At the height of Hurricane Dorian’s fury, 185-mile-per-hour winds rattled Pauline Saunders’ home, hammering wind and water at structural weak spots. “The rain was coming in. We tried to close up the windows, but we couldn’t, the force was so strong,” she recalls.
It was 1 September 2019 on Abaco, an island in the Commonwealth of The Bahamas archipelago. The Category 5 hurricane hovered for over 48 hours, packing wind gusts of 220 miles per hour and 20-foot storm surges. On record it’s the strongest ever to make landfall in the country, and one of the most powerful in human history.
Pauline watched as “cesspit water started flowing in like a faucet in the backyard, and water started to come inside the house”. She sought refuge in a friend’s apartment. “When I came back to check on my place, all the windows were burst out, the roof was opened up, so my place was flooded.”
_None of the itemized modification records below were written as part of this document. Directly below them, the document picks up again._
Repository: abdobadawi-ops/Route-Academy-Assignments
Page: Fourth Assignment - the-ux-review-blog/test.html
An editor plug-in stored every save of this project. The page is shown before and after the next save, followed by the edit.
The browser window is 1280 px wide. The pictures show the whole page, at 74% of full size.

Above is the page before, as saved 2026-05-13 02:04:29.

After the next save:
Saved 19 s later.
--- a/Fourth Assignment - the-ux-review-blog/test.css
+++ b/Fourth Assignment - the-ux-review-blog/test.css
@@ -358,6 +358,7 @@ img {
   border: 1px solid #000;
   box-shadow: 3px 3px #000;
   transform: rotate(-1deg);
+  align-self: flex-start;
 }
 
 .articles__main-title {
In the aftermath, an inconvenient truth had become real: Saunders’ home, like many others in the direct path of Hurricane Dorian, was not built to withstand such a storm. Half of the houses and buildings in eastern Grand Bahama and Abaco were either destroyed or severely damaged, and 100 percent were decimated in several districts – 3,000 in total.
See more on Exposure